%%
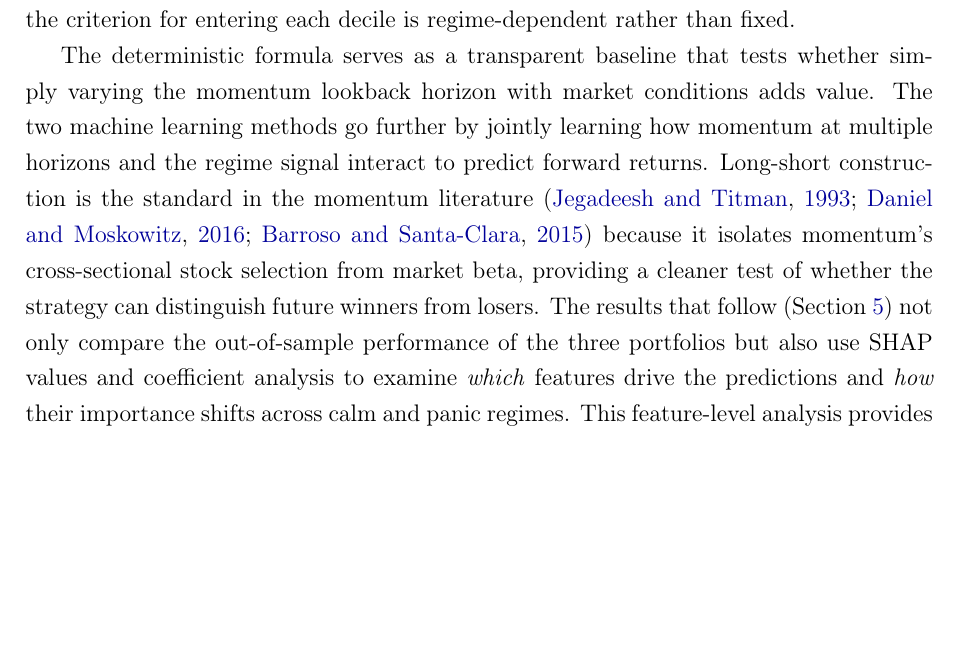
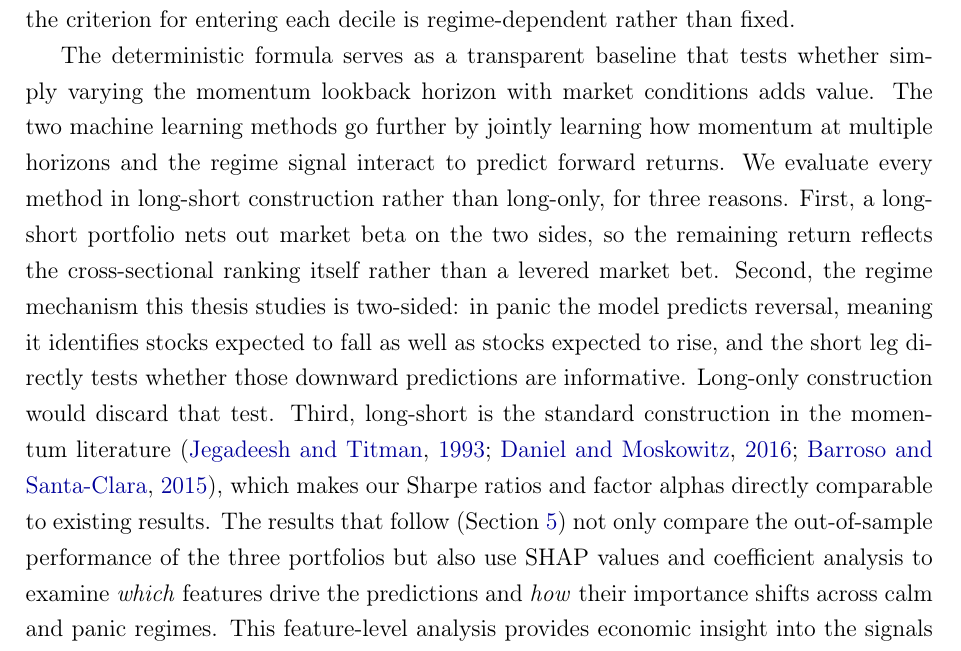
Before and after one commit to giladgang/momentum_regime, a LaTeX paper (main.tex, which reads latex/methodology.tex): part of page 25 of 72, cut so that both start at the same text, the shorter picture padded with empty space. Compiled offline with pdfLaTeX.

Commit message:
Expand long-short rationale in Stage 2 methodology
One-liner becomes three reasons: (1) L/S nets out market beta so the
residual reflects cross-sectional ranking not levered market exposure;
(2) the regime mechanism is two-sided -- panic reversal predictions
include stocks expected to fall, which long-only would not test; (3)
matches the construction used in Jegadeesh-Titman, D&M, and
Barroso-Santa Clara, keeping Sharpes and factor alphas directly
comparable.

Co-Authored-By: Claude Opus 4.7 (1M context) <noreply@anthropic.com>

```diff
--- a/latex/methodology.tex
+++ b/latex/methodology.tex
@@ -246,7 +246,7 @@ The filtered regime probability $\pi_t^{\text{filter}}$ from Stage~1 provides a
 
 A key distinction from standard momentum strategies is worth emphasising. In the traditional approach \citep{JegadeeshTitman1993}, stocks are ranked directly by their raw trailing return at a fixed lookback, so the long leg always holds the stocks with the \emph{highest} momentum and the short leg holds the \emph{lowest}. Here, by contrast, stocks are ranked by their predicted forward return -- a learned function of multiple momentum horizons and the regime signal. Because the model learns which momentum \emph{level} is associated with future outperformance in a given market state, the long leg need not contain high-momentum stocks at all: in panic, the model may assign the highest predicted returns to stocks whose momentum is below the cross-sectional average at every horizon (Section~\ref{sec:panic}). The portfolio construction remains identical (top and bottom deciles), but the criterion for entering each decile is regime-dependent rather than fixed.
 
-The deterministic formula serves as a transparent baseline that tests whether simply varying the momentum lookback horizon with market conditions adds value. The two machine learning methods go further by jointly learning how momentum at multiple horizons and the regime signal interact to predict forward returns. Long-short construction is the standard in the momentum literature \citep{JegadeeshTitman1993, DanielMoskowitz2016, BarrosoSantaClara2015} because it isolates momentum's cross-sectional stock selection from market beta, providing a cleaner test of whether the strategy can distinguish future winners from losers. The results that follow (Section~\ref{sec:results}) not only compare the out-of-sample performance of the three portfolios but also use SHAP values and coefficient analysis to examine \emph{which} features drive the predictions and \emph{how} their importance shifts across calm and panic regimes. This feature-level analysis provides economic insight into the signals that distinguish regime-conditioned stock selection from standard momentum.
+The deterministic formula serves as a transparent baseline that tests whether simply varying the momentum lookback horizon with market conditions adds value. The two machine learning methods go further by jointly learning how momentum at multiple horizons and the regime signal interact to predict forward returns. We evaluate every method in long-short construction rather than long-only, for three reasons. First, a long-short portfolio nets out market beta on the two sides, so the remaining return reflects the cross-sectional ranking itself rather than a levered market bet. Second, the regime mechanism this thesis studies is two-sided: in panic the model predicts reversal, meaning it identifies stocks expected to fall as well as stocks expected to rise, and the short leg directly tests whether those downward predictions are informative. Long-only construction would discard that test. Third, long-short is the standard construction in the momentum literature \citep{JegadeeshTitman1993, DanielMoskowitz2016, BarrosoSantaClara2015}, which makes our Sharpe ratios and factor alphas directly comparable to existing results. The results that follow (Section~\ref{sec:results}) not only compare the out-of-sample performance of the three portfolios but also use SHAP values and coefficient analysis to examine \emph{which} features drive the predictions and \emph{how} their importance shifts across calm and panic regimes. This feature-level analysis provides economic insight into the signals that distinguish regime-conditioned stock selection from standard momentum.
 
 \subsubsection{Cross-Sectional Stock Selection Methods}\label{sec:methods}
 
```
Also changed, not shown: main.pdf.
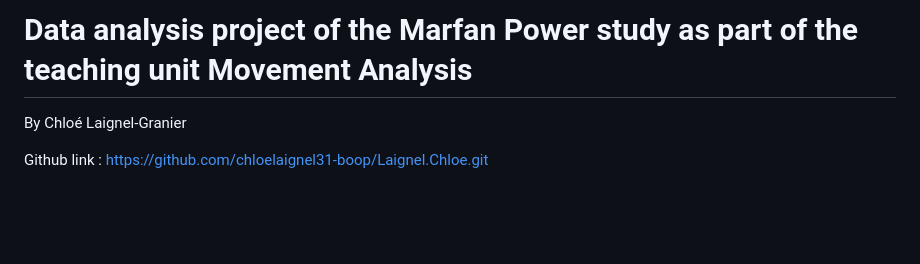
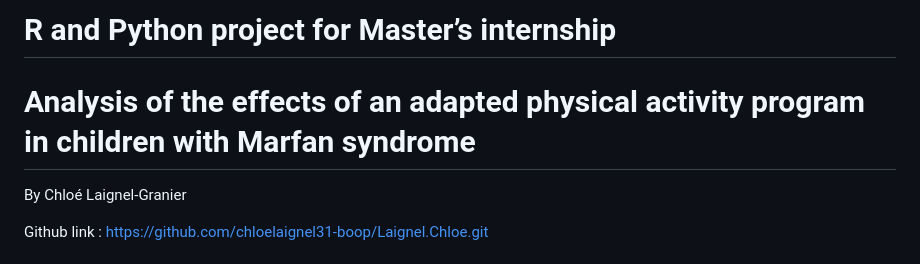
Before and after one commit to chloelaignel31-boop/Laignel.Chloe, a Markdown page: readme.md, the part around the change. Rendered like a GitHub page; blank space fills up the shorter version.

Commit message:
new tittle

```diff
--- a/readme.md
+++ b/readme.md
@@ -1,4 +1,7 @@
-# Data analysis project of the Marfan Power study as part of the teaching unit Movement Analysis
+# R and Python project for Master’s internship
+
+# Analysis of the effects of an adapted physical activity program in children with Marfan syndrome
+
 By Chloé Laignel-Granier
 
 Github link : https://github.com/chloelaignel31-boop/Laignel.Chloe.git
```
%%
→ **What you will do**:
Scan the listing above and identify each line holding the string "methodology"; copy every such line.

→ **Solution to the problem**:
Before and after one commit to giladgang/momentum_regime, a LaTeX paper (main.tex, which reads latex/methodology.tex): part of page 25 of 72, cut so that both start at the same text, the shorter picture padded with empty space. Compiled offline with pdfLaTeX.
Expand long-short rationale in Stage 2 methodology
--- a/latex/methodology.tex
+++ b/latex/methodology.tex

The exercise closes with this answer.